Chris Ellis doesn’t feature the upside of Newcomb but he could very well become a solid 4/5 starter in the bigs for years to come. At 6’4″ 195 lbs, Ellis has a nice frame and has a solid 3 pitch mix. His fastball is a plus pitch, one that sits in the low 90’s but can reach 95/96 and features a little sink to it. His curveball isn’t great but it’s about an average pitch and is definitely a MLB pitch. His real calling card, however, is his awesome change up. It’s well known that former GM Jerry Dipoto loved guys with great change ups and Ellis is no different. Ellis’ change up has some serious fading action and comes in around the 79-82 mph range. Ellis should succeed in the majors because of this pitch.
What to make of this?
Honestly? I’m a bit perplexed. While I love Andrelton Simmons and have always been a fan of the guy, it’s a really big risk for the Angels to make this type of trade in the situation they’re currently in. The Angels arguably had a bottom 3 worst farm system in baseball before the trade and it’s no doubt back to the worst one now.

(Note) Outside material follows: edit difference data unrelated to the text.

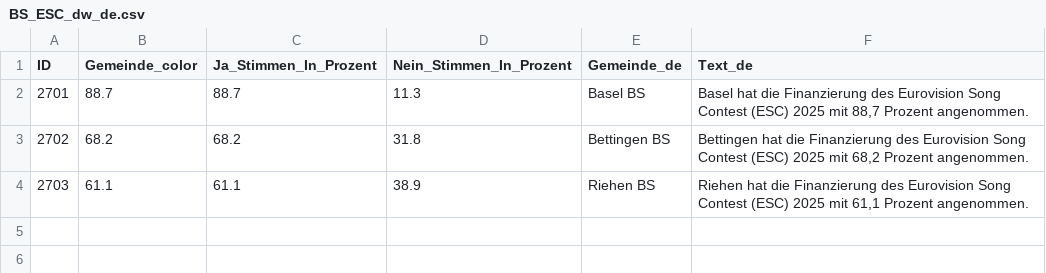
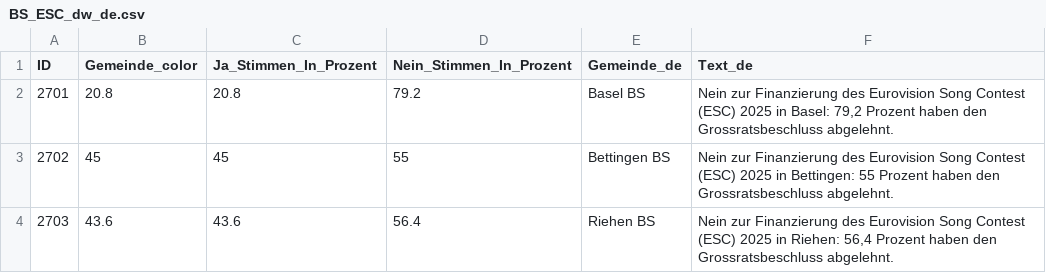
Before and after one commit to awp-finanznachrichten/lena_november2024, a CSV file: Output_Cantons/BS_ESC_dw_de.csv, drawn as a sheet.

```diff
--- a/Output_Cantons/BS_ESC_dw_de.csv
+++ b/Output_Cantons/BS_ESC_dw_de.csv
@@ -1,4 +1,4 @@
 "ID","Gemeinde_color","Ja_Stimmen_In_Prozent","Nein_Stimmen_In_Prozent","Gemeinde_de","Text_de"
-2701,88.7,88.7,11.3,"Basel BS","Basel hat die Finanzierung des Eurovision Song Contest (ESC) 2025 mit 88,7 Prozent angenommen."
-2702,68.2,68.2,31.8,"Bettingen BS","Bettingen hat die Finanzierung des Eurovision Song Contest (ESC) 2025 mit 68,2 Prozent angenommen."
-2703,61.1,61.1,38.9,"Riehen BS","Riehen hat die Finanzierung des Eurovision Song Contest (ESC) 2025 mit 61,1 Prozent angenommen."
+2701,20.8,20.8,79.2,"Basel BS","Nein zur Finanzierung des Eurovision Song Contest (ESC) 2025 in Basel: 79,2 Prozent haben den Grossratsbeschluss abgelehnt."
+2702,45,45,55,"Bettingen BS","Nein zur Finanzierung des Eurovision Song Contest (ESC) 2025 in Bettingen: 55 Prozent haben den Grossratsbeschluss abgelehnt."
+2703,43.6,43.6,56.4,"Riehen BS","Nein zur Finanzierung des Eurovision Song Contest (ESC) 2025 in Riehen: 56,4 Prozent haben den Grossratsbeschluss abgelehnt."
```
Also changed, not shown: Output_Cantons/GE_BaisseImpots_dw_fr.csv, Output_Cantons/GE_PLQ_dw_fr.csv, 34 other files.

The issue here is the Angels’ system has been in a state of disarray since about the time Mike Trout graduated to the Majors in 2011. At some point, the team needs to let the system develop but with new General Manager Billy Eppler in charge, it’s clear he wanted to fix the MLB team before focusing on the farm system.
Simmons will be a welcomed addition to the Angels, make no mistake about it. He’s better than Aybar, he’s young and he’s under control for 5 years at a ridiculously cheap 53 million dollars. Simmons has been worth 2-4.5 WAR in each of his 1st 4 big league seasons so we’ll call him a 3 WAR player going forward. At around 10 million dollars per year, Simmons provides a ton of surplus value. It’s also important to remember that while Aybar wasn’t a hole in 2016, there was about to be a big one in 2017 and beyond and Simmons fixes that.

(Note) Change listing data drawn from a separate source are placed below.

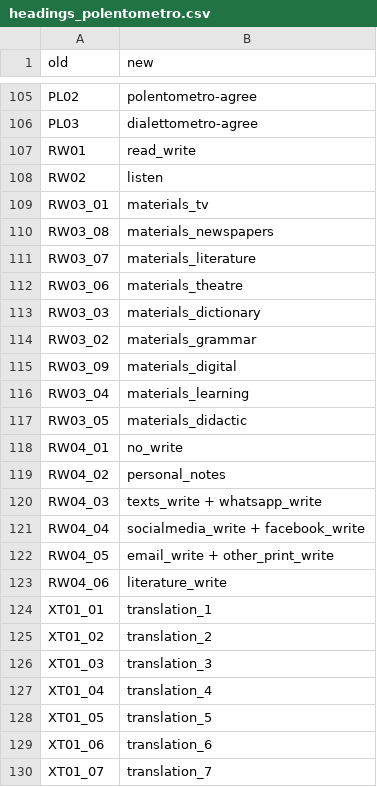
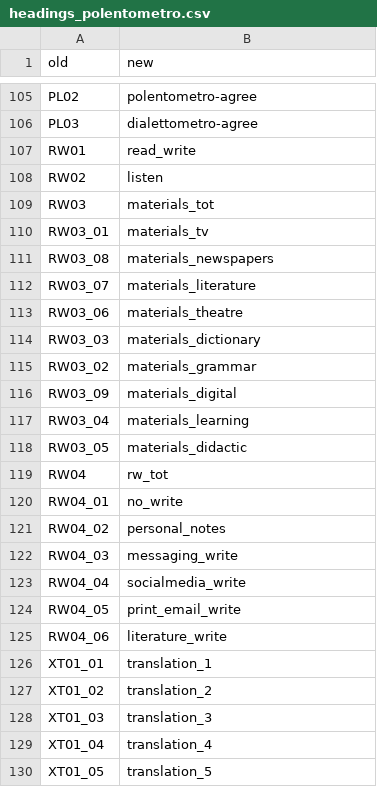
Before and after one commit to stefanocoretta/grni-vitality, a CSV file: data/raw/headings_polentometro.csv, drawn as a sheet; only a part is shown, gaps mark what is left out; the shorter side is filled out with more unchanged rows.

```diff
--- a/data/raw/headings_polentometro.csv
+++ b/data/raw/headings_polentometro.csv
@@ -108,2 +108,3 @@ RW01,read_write
 RW02,listen
+RW03,materials_tot
 RW03_01,materials_tv
@@ -117,7 +118,8 @@ RW03_04,materials_learning
 RW03_05,materials_didactic
+RW04,rw_tot
 RW04_01,no_write
 RW04_02,personal_notes
-RW04_03,texts_write + whatsapp_write
-RW04_04,socialmedia_write + facebook_write
-RW04_05,email_write + other_print_write
+RW04_03,messaging_write
+RW04_04,socialmedia_write
+RW04_05,print_email_write
 RW04_06,literature_write
```
Also changed, not shown: 4 other files.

As much as I like Simmons, this is a pricey return for a guy who still hasn’t hit much in the majors. I’m not upset about losing Aybar(even though I love the guy) but losing Newcomb and Ellis hurts, a lot. Those 2 potentially represented future mid rotation or better starters in a rotation that needs quality now rather than quantity. Losing them hurts but the principle behind this hurts as well. At some point, the Angels need to hold onto their young, prized prospects so they can gain youthful players but also have guys who are cost controlled.

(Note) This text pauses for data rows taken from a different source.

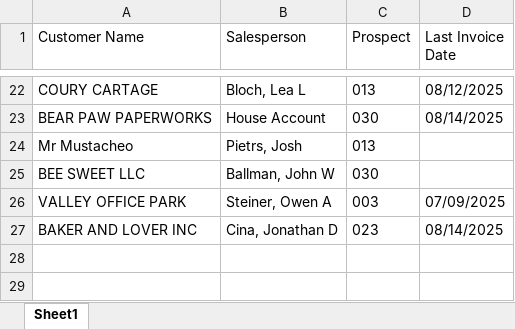
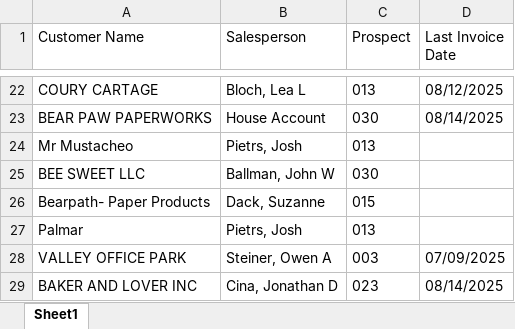
Before and after one commit to ifrisch/vpsales, an Excel workbook: leaderboard.xlsx, sheet Sheet1, drawn as a sheet; only a part is shown, gaps mark what is left out; values as stored, in another font and other column widths than the file's, no borders; the diff names each change by its address in the sheet, - before the commit and + after, or states it on an @@ line.

Commit message:
Update Excel data

```diff
--- a/leaderboard.xlsx (sheet Sheet1)
+++ b/leaderboard.xlsx (sheet Sheet1)
+row 26: Bearpath- Paper Products | Dack, Suzanne | 015
+row 27: Palmar | Pietrs, Josh | 013
```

As of right now, I’ll give this trade a C grade. This isn’t your prototypical Angels trade of the past. We aren’t signing an over the hill 33 year old outfielder to a big deal. We’re getting the premier defensive player in baseball whose in his mid 20’s and is under control for a cheap cost for 5 years. If Simmons has any moderate improvement with the bat, the Angels have a 4 WAR player for 10 million dollars a year. That’s value, folks. The issue is losing 2 future top starters who may very well be pitching in the majors in 2016. The Angels have a rotation that has issues going into next year and sabotaging that depth really creates for a problem moving forward. I try to not get too emotionally invested in prospects but Sean Newcomb has legit 1/2 potential and Chris Ellis may be a valuable member in a MLB rotation. I’m absolutely stoked to have Andrelton “Simba” Simmons on board but this trade does leave me a little weary moving forward.